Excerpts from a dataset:
*****

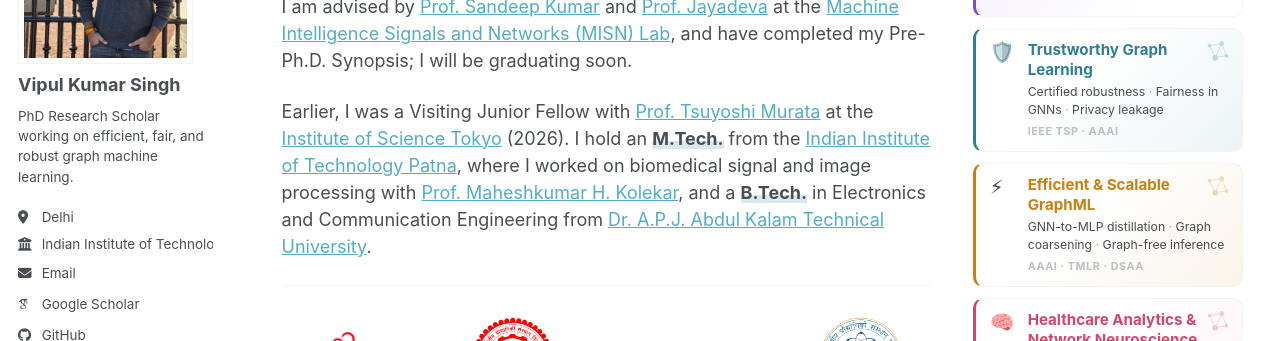
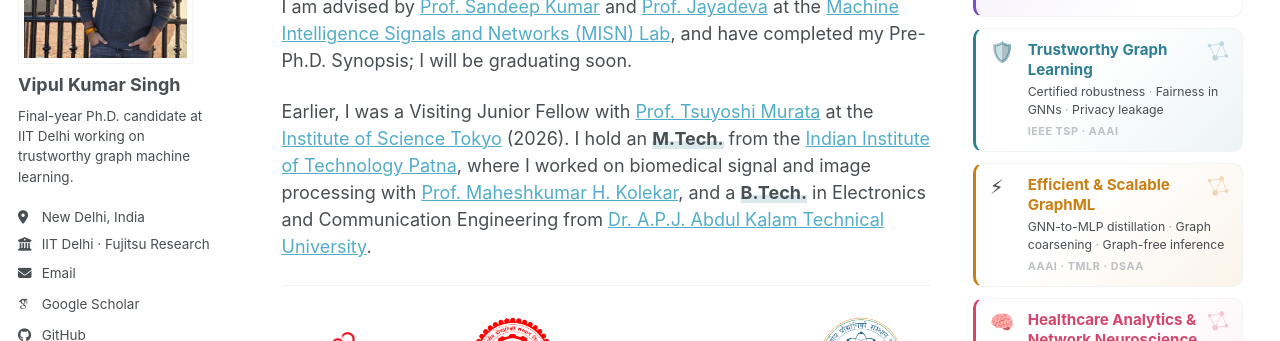
Before and after one commit to shashivipul/shashivipul.github.io, a Jekyll site: the page built from _pages/about.md, in a window 1280 px wide. Shown: the part 264-605 px from the top of the page. Built offline with Jekyll 4.4.1, drawn with Linux system fonts in a browser that asks for light colours; some web fonts are replaced; a script bundle is joined from its source files by our own code; library files that are not in the unit come from our copies.

Commit message:
Sidebar: sharper bio, clearer affiliation and location
Co-Authored-By: Claude Opus 5.5 <noreply@anthropic.com>
Claude-Session: https://claude.ai/code/session_01C8drE48dQ9CnGpvxwHaeMY

```diff
--- a/_config.yml
+++ b/_config.yml
@@ -26,9 +26,9 @@ author:
   avatar           : "profile.png"
   name             : "Vipul Kumar Singh"
   pronouns         : # example: "she/her"
-  bio              : "PhD Research Scholar working on efficient, fair, and robust graph machine learning."
-  location         : "Delhi"
-  employer         : "Indian Institute of Technology"
+  bio              : "Final-year Ph.D. candidate at IIT Delhi working on trustworthy graph machine learning."
+  location         : "New Delhi, India"
+  employer         : "IIT Delhi · Fujitsu Research"
   uri              : # URL
   email            : "Vipul.Kumar.Singh@ee.iitd.ac.in"
   cv               : "https://drive.google.com/file/d/1WpLTwmIluLPxa7caAgfWQmlg-7Llh8zU/view?usp=share_link"
```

*****

▸ **Brief**: Reproduce every line above that contains the string "Delhi".

▸ **Exercise solution**:
-  location         : "Delhi"
+  bio              : "Final-year Ph.D. candidate at IIT Delhi working on trustworthy graph machine learning."
+  location         : "New Delhi, India"
+  employer         : "IIT Delhi · Fujitsu Research"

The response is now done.